Your goal => In the listing below, report how many lines include the string "right", giving only that number.

Data shown =>
──────
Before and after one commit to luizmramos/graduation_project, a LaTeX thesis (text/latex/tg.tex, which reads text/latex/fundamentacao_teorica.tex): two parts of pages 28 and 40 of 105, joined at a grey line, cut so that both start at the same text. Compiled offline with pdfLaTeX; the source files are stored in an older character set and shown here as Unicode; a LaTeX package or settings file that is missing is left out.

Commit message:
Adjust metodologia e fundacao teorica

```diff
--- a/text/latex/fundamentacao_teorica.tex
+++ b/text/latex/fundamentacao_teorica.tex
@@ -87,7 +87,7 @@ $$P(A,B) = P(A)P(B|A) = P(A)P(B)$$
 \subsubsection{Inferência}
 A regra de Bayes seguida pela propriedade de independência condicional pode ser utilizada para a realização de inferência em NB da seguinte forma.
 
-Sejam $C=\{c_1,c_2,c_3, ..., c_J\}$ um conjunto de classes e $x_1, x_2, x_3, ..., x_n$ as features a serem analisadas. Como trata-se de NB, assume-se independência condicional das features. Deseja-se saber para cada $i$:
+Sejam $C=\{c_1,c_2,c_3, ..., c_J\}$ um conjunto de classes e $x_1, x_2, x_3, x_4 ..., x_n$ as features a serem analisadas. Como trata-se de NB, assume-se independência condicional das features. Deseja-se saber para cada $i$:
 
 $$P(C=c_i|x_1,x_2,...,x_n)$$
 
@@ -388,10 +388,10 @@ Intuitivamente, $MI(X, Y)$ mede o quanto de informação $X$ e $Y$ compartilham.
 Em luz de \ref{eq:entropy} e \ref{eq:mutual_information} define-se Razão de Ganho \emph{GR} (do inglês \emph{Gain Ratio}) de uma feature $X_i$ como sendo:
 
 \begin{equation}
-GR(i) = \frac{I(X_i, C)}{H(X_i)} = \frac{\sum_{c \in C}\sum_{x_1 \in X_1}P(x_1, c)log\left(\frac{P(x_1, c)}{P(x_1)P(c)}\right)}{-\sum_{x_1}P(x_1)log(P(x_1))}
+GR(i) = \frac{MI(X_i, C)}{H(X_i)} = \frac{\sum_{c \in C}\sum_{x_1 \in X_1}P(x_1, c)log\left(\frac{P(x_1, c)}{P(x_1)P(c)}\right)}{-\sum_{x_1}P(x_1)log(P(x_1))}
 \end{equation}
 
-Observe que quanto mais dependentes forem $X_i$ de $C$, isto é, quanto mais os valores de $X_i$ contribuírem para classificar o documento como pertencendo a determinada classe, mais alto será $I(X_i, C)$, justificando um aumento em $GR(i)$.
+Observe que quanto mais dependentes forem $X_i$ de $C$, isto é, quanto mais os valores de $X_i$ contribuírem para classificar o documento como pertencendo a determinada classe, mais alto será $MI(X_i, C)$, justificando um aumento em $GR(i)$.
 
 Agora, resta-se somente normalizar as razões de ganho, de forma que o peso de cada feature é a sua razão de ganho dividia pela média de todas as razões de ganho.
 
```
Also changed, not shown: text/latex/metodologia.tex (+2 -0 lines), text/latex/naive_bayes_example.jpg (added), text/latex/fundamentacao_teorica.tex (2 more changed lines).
──────
Reply => 2